Thank you for sharing your insights. They also pop up in my mind when I write about these topics; I know that there is a part of nature which we will never attain or comprehend by only approaching it cognitively. The empirical method only goes so far, after all.
For the most part, I’m content with that, as I feel that science is a good place to start to wonder about the intricacies of the world. There’s another part to me (and to all of us, in my opinion), a non-informational side, to put it in your terminology.
To me, this side is a spiritual in nature and falls as per definition out of the scope of scientific scrutiny. Perhaps this non-informational, non-cognitive part of human beings is what triggers an interest in the interpretation of quantum mechanics, as both aspects deal with the nature of reality, albeit from a different perspective.
As a case in point, I wrote an article some while ago based on a book written by social constructivist and social scientist Alexander Wendt (“Quantum Mind and Social Science: Unifying Physical and Social Ontology”), whereby I applied the principles of quantum mechanics, as an analogy, to the social reality of the European Union.

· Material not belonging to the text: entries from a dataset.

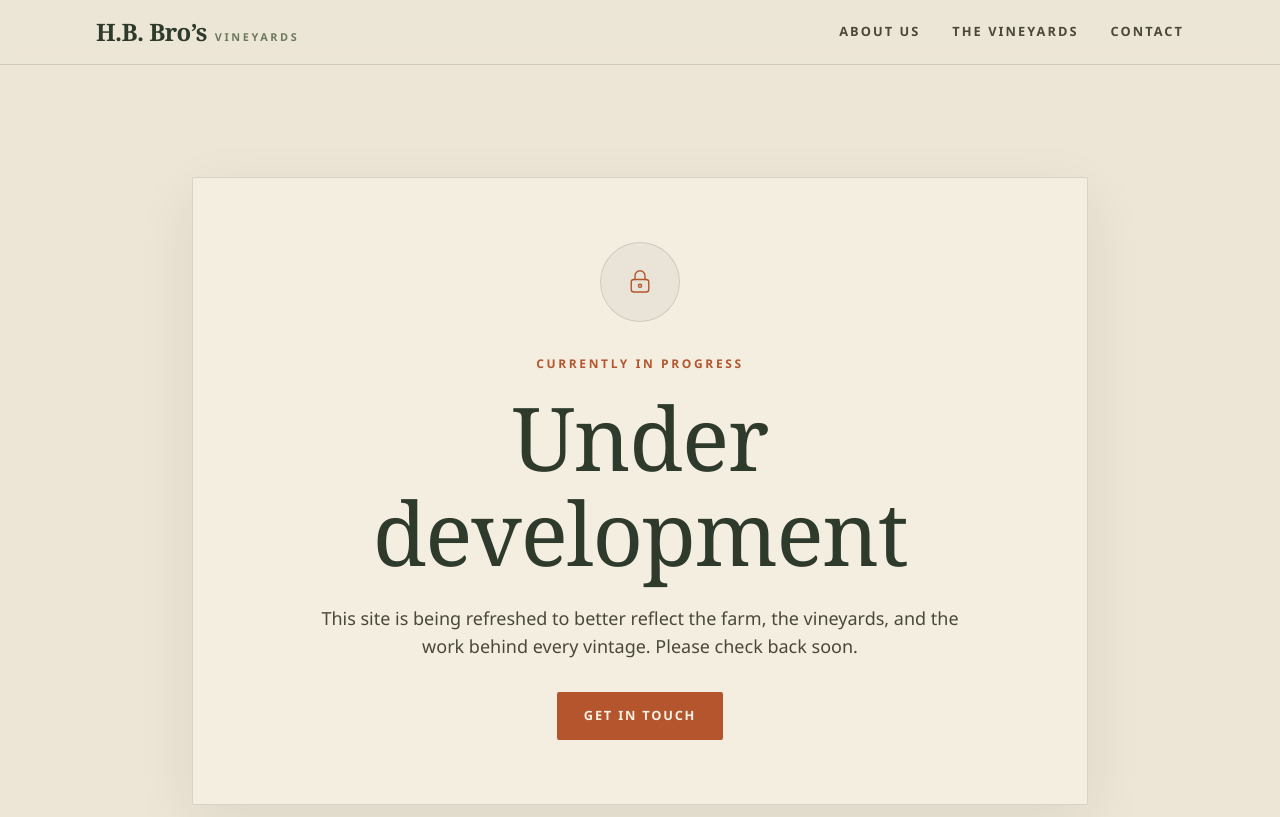
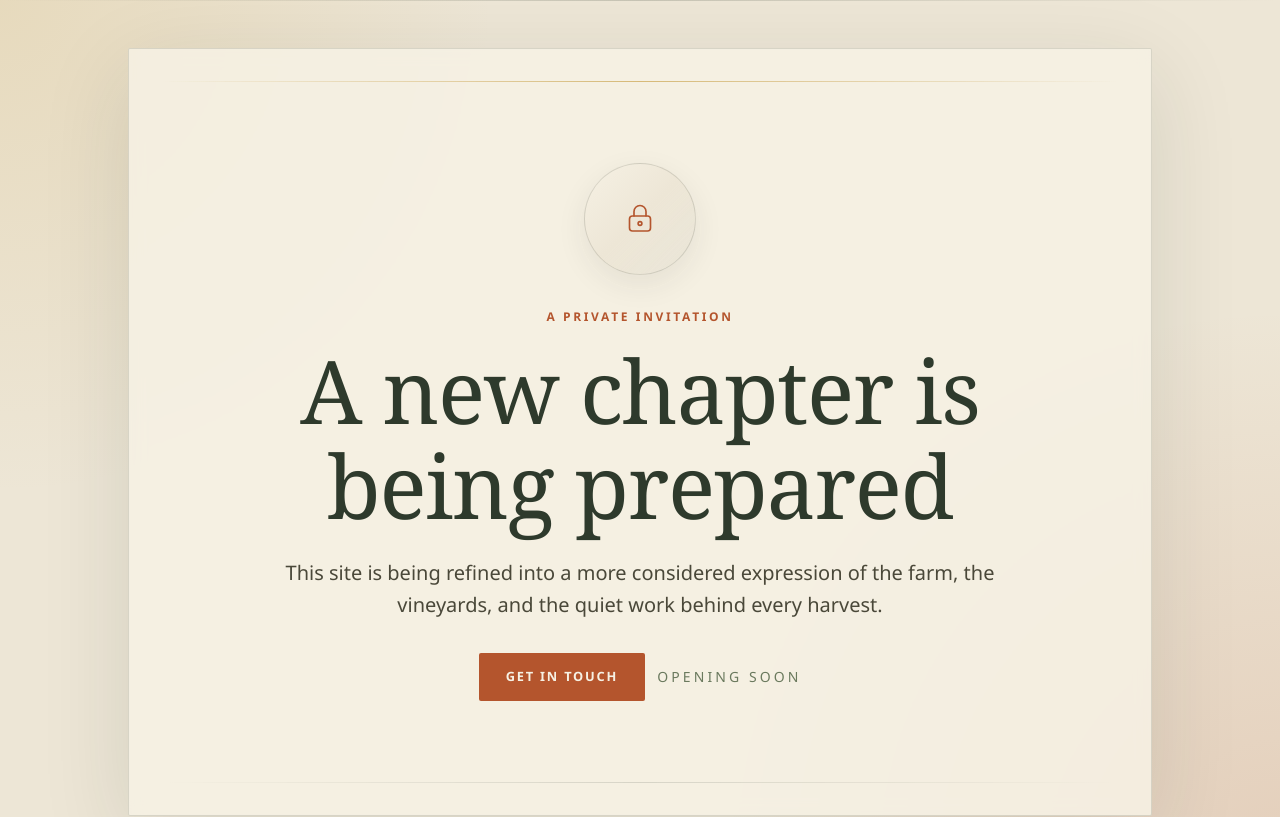
Before and after one commit to SukhmanH/hbwebsite, an Astro site: page / in a window 1280 px wide. Shown: the top 817 px of the page. Built offline with nearby package versions, Linux system fonts and the light colour scheme; Astro itself is replaced by a stand-in of ours.

Commit message:
Refine luxury coming soon homepage

```diff
--- a/src/layouts/Base.astro
+++ b/src/layouts/Base.astro
@@ -8,9 +8,11 @@ import Footer from '../components/Footer.astro';
 interface Props {
   title: string;
   description: string;
+  showHeader?: boolean;
+  showFooter?: boolean;
 }
 
-const { title, description } = Astro.props;
+const { title, description, showHeader = true, showFooter = true } = Astro.props;
 ---
 
 <!doctype html>
@@ -42,11 +44,11 @@ const { title, description } = Astro.props;
     >
       Skip to content
     </a>
-    <Header />
+    {showHeader && <Header />}
     <main id="main">
       <slot />
     </main>
-    <Footer />
+    {showFooter && <Footer />}
 
     <script>
       // Scroll reveal — adds .is-visible once, then unobserves.
--- a/src/pages/index.astro
+++ b/src/pages/index.astro
@@ -5,14 +5,22 @@ import Base from '../layouts/Base.astro';
 <Base
   title="H.B. Bro's Vineyards — Under Development"
   description="The H.B. Bro's Vineyards website is currently under development."
+  showHeader={false}
+  showFooter={false}
 >
-  <section class="px-5 py-20 sm:px-8 sm:py-28">
-    <div class="mx-auto flex min-h-[70vh] max-w-4xl flex-col items-center justify-center rounded-[2px] border border-vine-900/15 bg-bone-50/80 px-6 py-16 text-center shadow-[0_18px_60px_rgba(32,41,32,0.08)] sm:px-10 lg:px-16">
-      <div class="mb-8 flex h-20 w-20 items-center justify-center rounded-full border border-vine-900/15 bg-vine-900/5">
+  <section class="relative isolate overflow-hidden px-5 py-8 sm:px-8 sm:py-10 lg:py-12">
+    <div class="absolute inset-0 bg-[radial-gradient(circle_at_top_left,_rgba(201,162,75,0.18),_transparent_32%),radial-gradient(circle_at_bottom_right,_rgba(180,85,45,0.16),_transparent_36%)]" />
+    <div class="absolute inset-x-0 top-0 h-px bg-gradient-to-r from-transparent via-vine-900/20 to-transparent" />
+
+    <div class="relative mx-auto flex min-h-[calc(100vh-2rem)] max-w-5xl flex-col items-center justify-center rounded-[2px] border border-vine-900/15 bg-bone-50/85 px-6 py-16 text-center shadow-[0_24px_90px_rgba(32,41,32,0.12)] backdrop-blur-sm sm:px-10 lg:px-16 lg:py-20">
+      <div class="absolute inset-x-8 top-8 h-px bg-gradient-to-r from-transparent via-gold-400/70 to-transparent" />
+      <div class="absolute inset-x-8 bottom-8 h-px bg-gradient-to-r from-transparent via-vine-900/15 to-transparent" />
+
+      <div class="mb-8 flex h-24 w-24 items-center justify-center rounded-full border border-vine-900/15 bg-gradient-to-br from-bone-50 via-bone-100 to-vine-900/5 shadow-[0_10px_30px_rgba(32,41,32,0.08)] sm:h-28 sm:w-28">
         <svg
           aria-hidden="true"
           viewBox="0 0 64 64"
-          class="h-10 w-10 text-clay-500"
+          class="h-11 w-11 text-clay-500 sm:h-12 sm:w-12"
           fill="none"
           stroke="currentColor"
           stroke-width="2.2"
@@ -25,14 +33,19 @@ import Base from '../layouts/Base.astro';
         </svg>
       </div>
 
-      <p class="eyebrow">Currently in progress</p>
-      <h1 class="display-xl mt-4">Under development</h1>
-      <p class="prose-col mt-6 text-lg text-ink-700">
-        This site is being refreshed to better reflect the farm, the vineyards,
-        and the work behind every vintage. Please check back soon.
+      <p class="eyebrow">A private invitation</p>
+      <h1 class="display-xl mt-4 max-w-3xl">A new chapter is being prepared</h1>
+      <p class="prose-col mt-6 text-lg leading-8 text-ink-700 sm:text-xl">
+        This site is being refined into a more considered expression of the
+        farm, the vineyards, and the quiet work behind every harvest.
       </p>
 
-      <a href="/contact" class="btn btn-clay mt-8">Get in touch</a>
+      <div class="mt-8 flex flex-col items-center gap-3 sm:flex-row">
+        <a href="/contact" class="btn btn-clay">Get in touch</a>
+        <span class="text-sm uppercase tracking-[0.22em] text-olive-500">
+          Opening soon
+        </span>
+      </div>
     </div>
   </section>
 </Base>
```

Personally, I write to make sense of how I experience reality, and linking my writing with science makes the most sense to me, as it feels grounded, knowing that at the same time, as you’ve pointed out accurately, my understanding will be infinitely limited. But there is also that insatiable inquisitiveness to learn, explore, and put it all into words.